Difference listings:
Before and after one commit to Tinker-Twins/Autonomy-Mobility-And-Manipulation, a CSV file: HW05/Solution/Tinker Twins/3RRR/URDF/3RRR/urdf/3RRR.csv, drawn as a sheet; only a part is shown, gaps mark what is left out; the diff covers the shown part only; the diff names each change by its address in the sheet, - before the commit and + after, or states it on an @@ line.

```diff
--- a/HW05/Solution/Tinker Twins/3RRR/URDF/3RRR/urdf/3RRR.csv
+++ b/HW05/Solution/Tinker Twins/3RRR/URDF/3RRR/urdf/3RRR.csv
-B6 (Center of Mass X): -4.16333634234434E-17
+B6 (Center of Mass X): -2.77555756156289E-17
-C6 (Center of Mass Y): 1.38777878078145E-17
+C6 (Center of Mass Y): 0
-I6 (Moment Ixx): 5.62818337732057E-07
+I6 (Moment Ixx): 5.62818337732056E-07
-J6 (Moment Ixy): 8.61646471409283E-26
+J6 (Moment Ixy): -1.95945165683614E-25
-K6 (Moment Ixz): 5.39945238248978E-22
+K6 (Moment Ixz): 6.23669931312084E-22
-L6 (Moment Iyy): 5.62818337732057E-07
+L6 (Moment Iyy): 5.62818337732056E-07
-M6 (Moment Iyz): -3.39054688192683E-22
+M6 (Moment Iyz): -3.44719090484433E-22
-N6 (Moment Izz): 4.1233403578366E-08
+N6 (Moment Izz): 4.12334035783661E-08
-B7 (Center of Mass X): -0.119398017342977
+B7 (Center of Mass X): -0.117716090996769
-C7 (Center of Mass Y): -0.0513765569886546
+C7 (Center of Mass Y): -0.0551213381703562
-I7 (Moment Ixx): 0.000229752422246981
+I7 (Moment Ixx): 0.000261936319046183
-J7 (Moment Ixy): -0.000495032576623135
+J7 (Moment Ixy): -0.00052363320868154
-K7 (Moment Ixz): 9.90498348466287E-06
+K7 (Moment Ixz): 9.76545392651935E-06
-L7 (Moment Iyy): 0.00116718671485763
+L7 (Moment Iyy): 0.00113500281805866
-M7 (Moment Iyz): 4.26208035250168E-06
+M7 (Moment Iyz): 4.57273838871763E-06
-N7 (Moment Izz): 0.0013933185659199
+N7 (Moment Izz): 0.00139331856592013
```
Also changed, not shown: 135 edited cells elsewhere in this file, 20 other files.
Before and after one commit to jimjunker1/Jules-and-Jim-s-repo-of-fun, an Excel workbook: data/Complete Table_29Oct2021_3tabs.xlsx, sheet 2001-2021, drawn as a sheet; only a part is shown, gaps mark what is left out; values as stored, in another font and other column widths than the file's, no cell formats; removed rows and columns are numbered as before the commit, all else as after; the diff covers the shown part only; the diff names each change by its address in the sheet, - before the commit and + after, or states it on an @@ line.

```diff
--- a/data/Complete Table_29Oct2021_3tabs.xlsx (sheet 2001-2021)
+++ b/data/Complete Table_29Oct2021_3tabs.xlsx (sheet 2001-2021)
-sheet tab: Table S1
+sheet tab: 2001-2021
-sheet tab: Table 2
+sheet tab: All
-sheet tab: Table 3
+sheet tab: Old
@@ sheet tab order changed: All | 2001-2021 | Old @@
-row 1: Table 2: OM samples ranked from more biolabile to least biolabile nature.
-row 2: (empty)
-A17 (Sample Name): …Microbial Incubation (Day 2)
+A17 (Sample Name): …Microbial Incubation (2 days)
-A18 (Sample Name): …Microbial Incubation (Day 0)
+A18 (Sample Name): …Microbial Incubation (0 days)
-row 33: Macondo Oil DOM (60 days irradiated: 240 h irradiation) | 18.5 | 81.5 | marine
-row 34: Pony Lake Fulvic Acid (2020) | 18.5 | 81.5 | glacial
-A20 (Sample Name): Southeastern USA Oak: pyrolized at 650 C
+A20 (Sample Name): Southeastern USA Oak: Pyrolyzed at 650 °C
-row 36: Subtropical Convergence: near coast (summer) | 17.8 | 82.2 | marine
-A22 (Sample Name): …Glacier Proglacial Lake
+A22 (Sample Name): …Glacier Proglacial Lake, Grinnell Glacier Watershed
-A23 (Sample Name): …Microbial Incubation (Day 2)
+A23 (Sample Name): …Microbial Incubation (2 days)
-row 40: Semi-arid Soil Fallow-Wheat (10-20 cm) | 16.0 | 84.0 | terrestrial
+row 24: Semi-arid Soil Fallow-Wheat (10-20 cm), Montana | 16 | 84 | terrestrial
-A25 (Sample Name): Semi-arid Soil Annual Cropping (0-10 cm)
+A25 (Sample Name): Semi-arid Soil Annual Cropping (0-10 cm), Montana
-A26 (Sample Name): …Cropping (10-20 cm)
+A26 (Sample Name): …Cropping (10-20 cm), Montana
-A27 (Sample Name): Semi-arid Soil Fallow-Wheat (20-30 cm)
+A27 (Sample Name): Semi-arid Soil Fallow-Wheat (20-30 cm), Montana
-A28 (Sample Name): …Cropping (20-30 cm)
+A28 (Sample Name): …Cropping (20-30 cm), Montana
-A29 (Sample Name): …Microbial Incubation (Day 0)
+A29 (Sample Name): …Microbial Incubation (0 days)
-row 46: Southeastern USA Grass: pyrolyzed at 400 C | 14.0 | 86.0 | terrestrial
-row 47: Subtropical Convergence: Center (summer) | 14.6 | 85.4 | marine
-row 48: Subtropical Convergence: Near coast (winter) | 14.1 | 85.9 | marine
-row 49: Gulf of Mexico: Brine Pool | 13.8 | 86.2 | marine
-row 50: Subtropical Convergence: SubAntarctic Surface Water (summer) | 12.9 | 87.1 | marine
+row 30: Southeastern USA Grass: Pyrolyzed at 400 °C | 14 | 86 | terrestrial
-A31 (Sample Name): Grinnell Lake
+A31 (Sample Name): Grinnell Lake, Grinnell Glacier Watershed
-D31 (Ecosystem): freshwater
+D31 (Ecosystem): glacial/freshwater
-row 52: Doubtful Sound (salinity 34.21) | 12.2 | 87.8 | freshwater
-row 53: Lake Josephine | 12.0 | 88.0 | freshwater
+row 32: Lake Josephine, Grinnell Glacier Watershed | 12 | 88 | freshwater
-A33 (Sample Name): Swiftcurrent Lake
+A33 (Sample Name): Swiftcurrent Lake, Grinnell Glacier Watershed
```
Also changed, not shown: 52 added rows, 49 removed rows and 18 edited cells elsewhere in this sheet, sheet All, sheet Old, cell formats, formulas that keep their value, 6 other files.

**The problem:**
Return every line above exactly as it stands.

**Task output:**
Before and after one commit to Tinker-Twins/Autonomy-Mobility-And-Manipulation, a CSV file: HW05/Solution/Tinker Twins/3RRR/URDF/3RRR/urdf/3RRR.csv, drawn as a sheet; only a part is shown, gaps mark what is left out; the diff covers the shown part only; the diff names each change by its address in the sheet, - before the commit and + after, or states it on an @@ line.

```diff
--- a/HW05/Solution/Tinker Twins/3RRR/URDF/3RRR/urdf/3RRR.csv
+++ b/HW05/Solution/Tinker Twins/3RRR/URDF/3RRR/urdf/3RRR.csv
-B6 (Center of Mass X): -4.16333634234434E-17
+B6 (Center of Mass X): -2.77555756156289E-17
-C6 (Center of Mass Y): 1.38777878078145E-17
+C6 (Center of Mass Y): 0
-I6 (Moment Ixx): 5.62818337732057E-07
+I6 (Moment Ixx): 5.62818337732056E-07
-J6 (Moment Ixy): 8.61646471409283E-26
+J6 (Moment Ixy): -1.95945165683614E-25
-K6 (Moment Ixz): 5.39945238248978E-22
+K6 (Moment Ixz): 6.23669931312084E-22
-L6 (Moment Iyy): 5.62818337732057E-07
+L6 (Moment Iyy): 5.62818337732056E-07
-M6 (Moment Iyz): -3.39054688192683E-22
+M6 (Moment Iyz): -3.44719090484433E-22
-N6 (Moment Izz): 4.1233403578366E-08
+N6 (Moment Izz): 4.12334035783661E-08
-B7 (Center of Mass X): -0.119398017342977
+B7 (Center of Mass X): -0.117716090996769
-C7 (Center of Mass Y): -0.0513765569886546
+C7 (Center of Mass Y): -0.0551213381703562
-I7 (Moment Ixx): 0.000229752422246981
+I7 (Moment Ixx): 0.000261936319046183
-J7 (Moment Ixy): -0.000495032576623135
+J7 (Moment Ixy): -0.00052363320868154
-K7 (Moment Ixz): 9.90498348466287E-06
+K7 (Moment Ixz): 9.76545392651935E-06
-L7 (Moment Iyy): 0.00116718671485763
+L7 (Moment Iyy): 0.00113500281805866
-M7 (Moment Iyz): 4.26208035250168E-06
+M7 (Moment Iyz): 4.57273838871763E-06
-N7 (Moment Izz): 0.0013933185659199
+N7 (Moment Izz): 0.00139331856592013
```
Also changed, not shown: 135 edited cells elsewhere in this file, 20 other files.
Before and after one commit to jimjunker1/Jules-and-Jim-s-repo-of-fun, an Excel workbook: data/Complete Table_29Oct2021_3tabs.xlsx, sheet 2001-2021, drawn as a sheet; only a part is shown, gaps mark what is left out; values as stored, in another font and other column widths than the file's, no cell formats; removed rows and columns are numbered as before the commit, all else as after; the diff covers the shown part only; the diff names each change by its address in the sheet, - before the commit and + after, or states it on an @@ line.

```diff
--- a/data/Complete Table_29Oct2021_3tabs.xlsx (sheet 2001-2021)
+++ b/data/Complete Table_29Oct2021_3tabs.xlsx (sheet 2001-2021)
-sheet tab: Table S1
+sheet tab: 2001-2021
-sheet tab: Table 2
+sheet tab: All
-sheet tab: Table 3
+sheet tab: Old
@@ sheet tab order changed: All | 2001-2021 | Old @@
-row 1: Table 2: OM samples ranked from more biolabile to least biolabile nature.
-row 2: (empty)
-A17 (Sample Name): …Microbial Incubation (Day 2)
+A17 (Sample Name): …Microbial Incubation (2 days)
-A18 (Sample Name): …Microbial Incubation (Day 0)
+A18 (Sample Name): …Microbial Incubation (0 days)
-row 33: Macondo Oil DOM (60 days irradiated: 240 h irradiation) | 18.5 | 81.5 | marine
-row 34: Pony Lake Fulvic Acid (2020) | 18.5 | 81.5 | glacial
-A20 (Sample Name): Southeastern USA Oak: pyrolized at 650 C
+A20 (Sample Name): Southeastern USA Oak: Pyrolyzed at 650 °C
-row 36: Subtropical Convergence: near coast (summer) | 17.8 | 82.2 | marine
-A22 (Sample Name): …Glacier Proglacial Lake
+A22 (Sample Name): …Glacier Proglacial Lake, Grinnell Glacier Watershed
-A23 (Sample Name): …Microbial Incubation (Day 2)
+A23 (Sample Name): …Microbial Incubation (2 days)
-row 40: Semi-arid Soil Fallow-Wheat (10-20 cm) | 16.0 | 84.0 | terrestrial
+row 24: Semi-arid Soil Fallow-Wheat (10-20 cm), Montana | 16 | 84 | terrestrial
-A25 (Sample Name): Semi-arid Soil Annual Cropping (0-10 cm)
+A25 (Sample Name): Semi-arid Soil Annual Cropping (0-10 cm), Montana
-A26 (Sample Name): …Cropping (10-20 cm)
+A26 (Sample Name): …Cropping (10-20 cm), Montana
-A27 (Sample Name): Semi-arid Soil Fallow-Wheat (20-30 cm)
+A27 (Sample Name): Semi-arid Soil Fallow-Wheat (20-30 cm), Montana
-A28 (Sample Name): …Cropping (20-30 cm)
+A28 (Sample Name): …Cropping (20-30 cm), Montana
-A29 (Sample Name): …Microbial Incubation (Day 0)
+A29 (Sample Name): …Microbial Incubation (0 days)
-row 46: Southeastern USA Grass: pyrolyzed at 400 C | 14.0 | 86.0 | terrestrial
-row 47: Subtropical Convergence: Center (summer) | 14.6 | 85.4 | marine
-row 48: Subtropical Convergence: Near coast (winter) | 14.1 | 85.9 | marine
-row 49: Gulf of Mexico: Brine Pool | 13.8 | 86.2 | marine
-row 50: Subtropical Convergence: SubAntarctic Surface Water (summer) | 12.9 | 87.1 | marine
+row 30: Southeastern USA Grass: Pyrolyzed at 400 °C | 14 | 86 | terrestrial
-A31 (Sample Name): Grinnell Lake
+A31 (Sample Name): Grinnell Lake, Grinnell Glacier Watershed
-D31 (Ecosystem): freshwater
+D31 (Ecosystem): glacial/freshwater
-row 52: Doubtful Sound (salinity 34.21) | 12.2 | 87.8 | freshwater
-row 53: Lake Josephine | 12.0 | 88.0 | freshwater
+row 32: Lake Josephine, Grinnell Glacier Watershed | 12 | 88 | freshwater
-A33 (Sample Name): Swiftcurrent Lake
+A33 (Sample Name): Swiftcurrent Lake, Grinnell Glacier Watershed
```
Also changed, not shown: 52 added rows, 49 removed rows and 18 edited cells elsewhere in this sheet, sheet All, sheet Old, cell formats, formulas that keep their value, 6 other files.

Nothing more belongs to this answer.